EDI does not involve any advanced technology, but it is heavily burdened
with bureaucracy and overhead. Ultimately, an EDI transaction is just
delimited text. There are essentially field delimiters and record
delimiters, and everything is specified in great detail by standards
documents. The same can be said about XML.
The difference is that EDI standards (ANSI X.12 in the case of U.S. trading
partners) for a single transaction set generally run thousands of pages long
and still have to be supplemented by detailed "implementation guides"
composed by the trading partner in charge. EDI data doesn't look very
meaningful without tedious interpretation.
A traditional EDI transaction may involve fragile conversions between EBCDIC
(the character encoding method used by some IBM mainframe and midrange
hosts) and ASCII, and/or transport through antiquated VANs which may
introduce unexpected mangling of the data.
If you are a small organization and/or without significant resources to
implement your own EDI systems, I suggest you either purchase EDI
mapping/translation software, or use an EDI outsourcing service.
Some examples of low-end, Windows-based EDI software include:
- EDIeasy and spEDI*tran/map from http://www.stpaulsoftware.com/sol/ecpc.asp
- Mercator Desktop and Trading Partner PC/32 from http://www.tsisoft.com/
Be prepared for "low-end" to mean quite a bit more money in the EDI world
than in the rest of the software industry. The big player in EDI software is
Sterling, but you'll spend heavily to go with the leader.
Depending on what product you choose, it will either interface directly with
your database using ODBC, or it will transform the EDI data to/from a
"normal" ASCII text file that Office can deal with.

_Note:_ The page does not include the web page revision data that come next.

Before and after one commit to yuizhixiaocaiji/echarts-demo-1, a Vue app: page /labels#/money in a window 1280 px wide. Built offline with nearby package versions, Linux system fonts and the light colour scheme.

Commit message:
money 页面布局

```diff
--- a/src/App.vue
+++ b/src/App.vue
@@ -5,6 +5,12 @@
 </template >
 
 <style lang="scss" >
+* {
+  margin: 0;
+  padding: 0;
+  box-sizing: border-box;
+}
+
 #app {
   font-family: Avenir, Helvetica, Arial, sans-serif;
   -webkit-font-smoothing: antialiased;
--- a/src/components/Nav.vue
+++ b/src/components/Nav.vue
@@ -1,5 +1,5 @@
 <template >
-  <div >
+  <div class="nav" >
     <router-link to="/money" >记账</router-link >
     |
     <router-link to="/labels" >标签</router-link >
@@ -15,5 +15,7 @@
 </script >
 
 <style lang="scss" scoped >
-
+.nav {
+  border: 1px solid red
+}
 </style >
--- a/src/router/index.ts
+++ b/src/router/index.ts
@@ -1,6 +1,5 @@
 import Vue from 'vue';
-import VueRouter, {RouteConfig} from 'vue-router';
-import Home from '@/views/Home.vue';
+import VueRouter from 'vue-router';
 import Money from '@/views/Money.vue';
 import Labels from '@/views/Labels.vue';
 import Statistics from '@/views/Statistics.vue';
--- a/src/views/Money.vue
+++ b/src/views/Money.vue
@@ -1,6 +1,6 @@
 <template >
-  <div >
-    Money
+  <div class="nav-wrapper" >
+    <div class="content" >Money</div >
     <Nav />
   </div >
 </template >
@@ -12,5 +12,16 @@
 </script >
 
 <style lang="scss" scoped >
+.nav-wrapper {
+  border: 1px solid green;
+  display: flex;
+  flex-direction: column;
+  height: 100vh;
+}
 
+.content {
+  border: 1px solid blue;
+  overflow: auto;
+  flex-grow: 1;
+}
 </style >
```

If you use an
outsourcing service, you'll generally send/receive such an ASCII text file
to/from your service, and they will take care of dealing with the EDI
transaction format and any proprietary communication schemes.
If you still want to see an example of an 810 transaction, there's a sample
file for PageNet's implementation of Version 4010 at
To interpret it, in addition to the X.12 specification for 810, you'll need
to see PageNet's implementation guide at
Remember that you'll need to find out the specific version of 810 that your
trading partner wants to use, and you'll need an implementation guide from
them. (They may call it a "profile.") If you decide to write VBA code and do
the data handling aspect of EDI yourself in Access, remember that you'll
somehow need to deal with the communications aspects of EDI also.
Joe Fallon <jfal...@nospamtwcny.rr.com> wrote in message
check out our web site www.1edisource.com for a
description of how integration EDI products work.
Sent via Deja.com http://www.deja.com/
Before you buy.